## Exercise details
Every record below needs to be written out exactly, apart from the pictures.

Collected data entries
=== Begin Enclosure ===
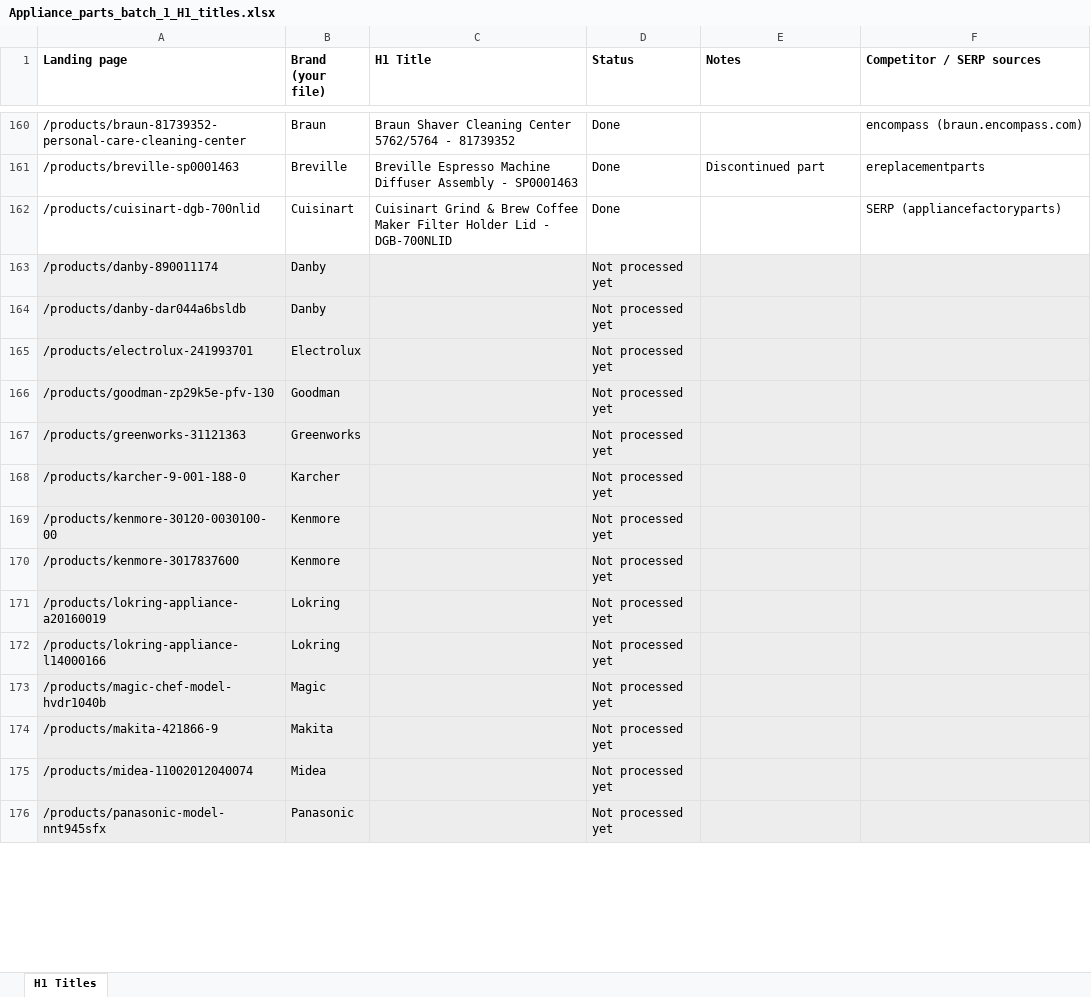
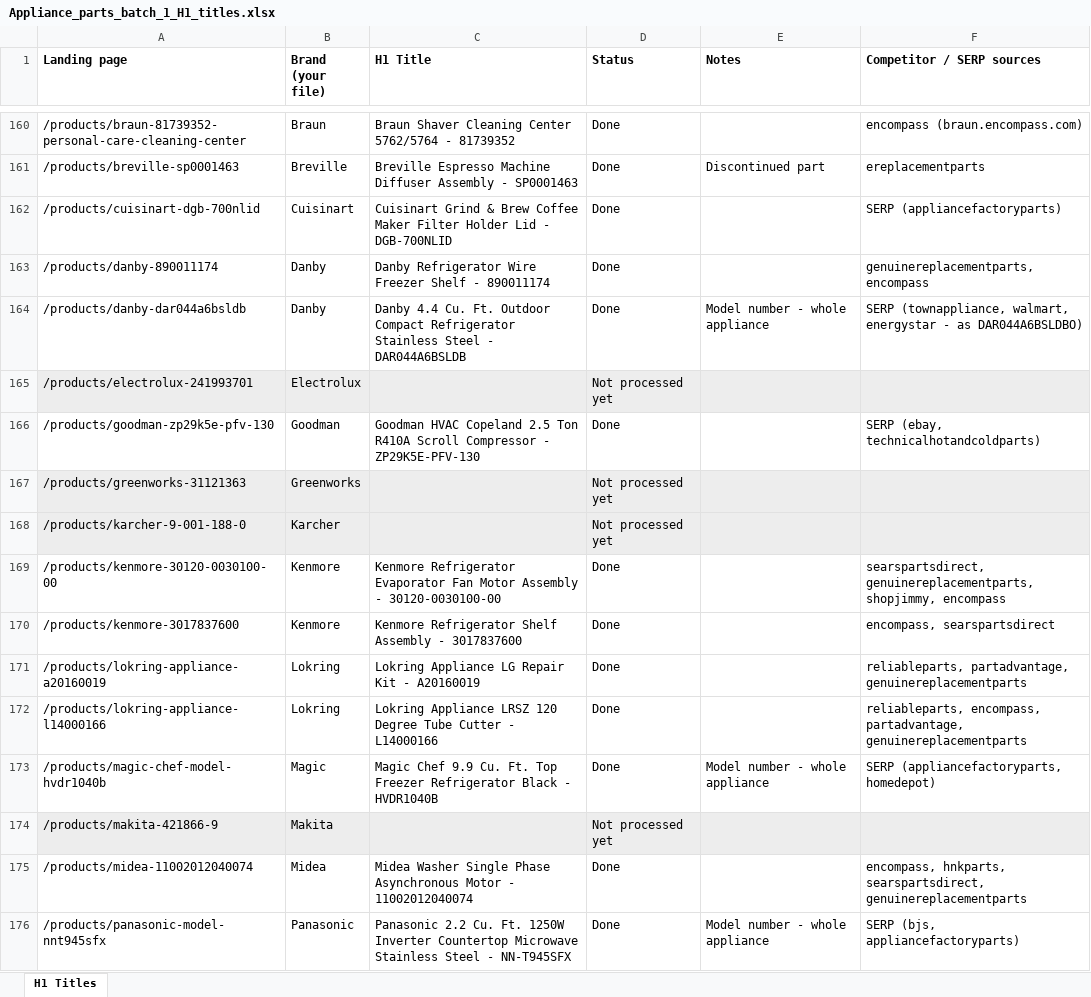
Before and after one commit to Abdul-nabi123/title-search, an Excel workbook: Appliance_parts_batch_1_H1_titles.xlsx, sheet H1 Titles, drawn as a sheet; only a part is shown, gaps mark what is left out; values as stored, in another font and other column widths than the file's, no borders; the diff covers the shown part only; the diff names each change by its address in the sheet, - before the commit and + after, or states it on an @@ line.

```diff
--- a/Appliance_parts_batch_1_H1_titles.xlsx (sheet H1 Titles)
+++ b/Appliance_parts_batch_1_H1_titles.xlsx (sheet H1 Titles)
-A163:F164 fill: #EDEDED
+A163:F164 fill: none
-C163 (H1 Title): (empty)
+C163 (H1 Title): Danby Refrigerator Wire Freezer Shelf - 890011174
-D163:D164 (Status): Not processed yet
+D163:D164 (Status): Done
-F163 (Competitor / SERP sources): (empty)
+F163 (Competitor / SERP sources): genuinereplacementparts, encompass
-C164 (H1 Title): (empty)
+C164 (H1 Title): Danby 4.4 Cu. Ft. Outdoor Compact Refrigerator Stainless Steel - DAR044A6BSLDB
-E164 (Notes): (empty)
+E164 (Notes): Model number - whole appliance
-F164 (Competitor / SERP sources): (empty)
+F164 (Competitor / SERP sources): SERP (townappliance, walmart, energystar - as DAR044A6BSLDBO)
-A166:F166 fill: #EDEDED
+A166:F166 fill: none
-C166 (H1 Title): (empty)
+C166 (H1 Title): Goodman HVAC Copeland 2.5 Ton R410A Scroll Compressor - ZP29K5E-PFV-130
-D166 (Status): Not processed yet
+D166 (Status): Done
-F166 (Competitor / SERP sources): (empty)
+F166 (Competitor / SERP sources): SERP (ebay, technicalhotandcoldparts)
-A169:F173 fill: #EDEDED
+A169:F173 fill: none
-C169 (H1 Title): (empty)
+C169 (H1 Title): Kenmore Refrigerator Evaporator Fan Motor Assembly - 30120-0030100-00
-D169:D173 (Status): Not processed yet
+D169:D173 (Status): Done
-F169 (Competitor / SERP sources): (empty)
+F169 (Competitor / SERP sources): searspartsdirect, genuinereplacementparts, shopjimmy, encompass
-C170 (H1 Title): (empty)
+C170 (H1 Title): Kenmore Refrigerator Shelf Assembly - 3017837600
-F170 (Competitor / SERP sources): (empty)
+F170 (Competitor / SERP sources): encompass, searspartsdirect
-C171 (H1 Title): (empty)
+C171 (H1 Title): Lokring Appliance LG Repair Kit - A20160019
-F171 (Competitor / SERP sources): (empty)
+F171 (Competitor / SERP sources): reliableparts, partadvantage, genuinereplacementparts
-C172 (H1 Title): (empty)
+C172 (H1 Title): Lokring Appliance LRSZ 120 Degree Tube Cutter - L14000166
-F172 (Competitor / SERP sources): (empty)
+F172 (Competitor / SERP sources): reliableparts, encompass, partadvantage, genuinereplacementparts
-C173 (H1 Title): (empty)
+C173 (H1 Title): Magic Chef 9.9 Cu. Ft. Top Freezer Refrigerator Black - HVDR1040B
-E173 (Notes): (empty)
+E173 (Notes): Model number - whole appliance
-F173 (Competitor / SERP sources): (empty)
+F173 (Competitor / SERP sources): SERP (appliancefactoryparts, homedepot)
-A175:F176 fill: #EDEDED
+A175:F176 fill: none
-C175 (H1 Title): (empty)
+C175 (H1 Title): Midea Washer Single Phase Asynchronous Motor - 11002012040074
-D175:D176 (Status): Not processed yet
+D175:D176 (Status): Done
-F175 (Competitor / SERP sources): (empty)
+F175 (Competitor / SERP sources): encompass, hnkparts, searspartsdirect, genuinereplacementparts
-C176 (H1 Title): (empty)
+C176 (H1 Title): Panasonic 2.2 Cu. Ft. 1250W Inverter Countertop Microwave Stainless Steel - NN-T945SFX
-E176 (Notes): (empty)
+E176 (Notes): Model number - whole appliance
-F176 (Competitor / SERP sources): (empty)
+F176 (Competitor / SERP sources): SERP (bjs, appliancefactoryparts)
```
Also changed, not shown: 22 edited cells and cell formats elsewhere in this sheet.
=== End Enclosure ===
## Response to the exercise
Before and after one commit to Abdul-nabi123/title-search, an Excel workbook: Appliance_parts_batch_1_H1_titles.xlsx, sheet H1 Titles, drawn as a sheet; only a part is shown, gaps mark what is left out; values as stored, in another font and other column widths than the file's, no borders; the diff covers the shown part only; the diff names each change by its address in the sheet, - before the commit and + after, or states it on an @@ line.

```diff
--- a/Appliance_parts_batch_1_H1_titles.xlsx (sheet H1 Titles)
+++ b/Appliance_parts_batch_1_H1_titles.xlsx (sheet H1 Titles)
-A163:F164 fill: #EDEDED
+A163:F164 fill: none
-C163 (H1 Title): (empty)
+C163 (H1 Title): Danby Refrigerator Wire Freezer Shelf - 890011174
-D163:D164 (Status): Not processed yet
+D163:D164 (Status): Done
-F163 (Competitor / SERP sources): (empty)
+F163 (Competitor / SERP sources): genuinereplacementparts, encompass
-C164 (H1 Title): (empty)
+C164 (H1 Title): Danby 4.4 Cu. Ft. Outdoor Compact Refrigerator Stainless Steel - DAR044A6BSLDB
-E164 (Notes): (empty)
+E164 (Notes): Model number - whole appliance
-F164 (Competitor / SERP sources): (empty)
+F164 (Competitor / SERP sources): SERP (townappliance, walmart, energystar - as DAR044A6BSLDBO)
-A166:F166 fill: #EDEDED
+A166:F166 fill: none
-C166 (H1 Title): (empty)
+C166 (H1 Title): Goodman HVAC Copeland 2.5 Ton R410A Scroll Compressor - ZP29K5E-PFV-130
-D166 (Status): Not processed yet
+D166 (Status): Done
-F166 (Competitor / SERP sources): (empty)
+F166 (Competitor / SERP sources): SERP (ebay, technicalhotandcoldparts)
-A169:F173 fill: #EDEDED
+A169:F173 fill: none
-C169 (H1 Title): (empty)
+C169 (H1 Title): Kenmore Refrigerator Evaporator Fan Motor Assembly - 30120-0030100-00
-D169:D173 (Status): Not processed yet
+D169:D173 (Status): Done
-F169 (Competitor / SERP sources): (empty)
+F169 (Competitor / SERP sources): searspartsdirect, genuinereplacementparts, shopjimmy, encompass
-C170 (H1 Title): (empty)
+C170 (H1 Title): Kenmore Refrigerator Shelf Assembly - 3017837600
-F170 (Competitor / SERP sources): (empty)
+F170 (Competitor / SERP sources): encompass, searspartsdirect
-C171 (H1 Title): (empty)
+C171 (H1 Title): Lokring Appliance LG Repair Kit - A20160019
-F171 (Competitor / SERP sources): (empty)
+F171 (Competitor / SERP sources): reliableparts, partadvantage, genuinereplacementparts
-C172 (H1 Title): (empty)
+C172 (H1 Title): Lokring Appliance LRSZ 120 Degree Tube Cutter - L14000166
-F172 (Competitor / SERP sources): (empty)
+F172 (Competitor / SERP sources): reliableparts, encompass, partadvantage, genuinereplacementparts
-C173 (H1 Title): (empty)
+C173 (H1 Title): Magic Chef 9.9 Cu. Ft. Top Freezer Refrigerator Black - HVDR1040B
-E173 (Notes): (empty)
+E173 (Notes): Model number - whole appliance
-F173 (Competitor / SERP sources): (empty)
+F173 (Competitor / SERP sources): SERP (appliancefactoryparts, homedepot)
-A175:F176 fill: #EDEDED
+A175:F176 fill: none
-C175 (H1 Title): (empty)
+C175 (H1 Title): Midea Washer Single Phase Asynchronous Motor - 11002012040074
-D175:D176 (Status): Not processed yet
+D175:D176 (Status): Done
-F175 (Competitor / SERP sources): (empty)
+F175 (Competitor / SERP sources): encompass, hnkparts, searspartsdirect, genuinereplacementparts
-C176 (H1 Title): (empty)
+C176 (H1 Title): Panasonic 2.2 Cu. Ft. 1250W Inverter Countertop Microwave Stainless Steel - NN-T945SFX
-E176 (Notes): (empty)
+E176 (Notes): Model number - whole appliance
-F176 (Competitor / SERP sources): (empty)
+F176 (Competitor / SERP sources): SERP (bjs, appliancefactoryparts)
```
Also changed, not shown: 22 edited cells and cell formats elsewhere in this sheet.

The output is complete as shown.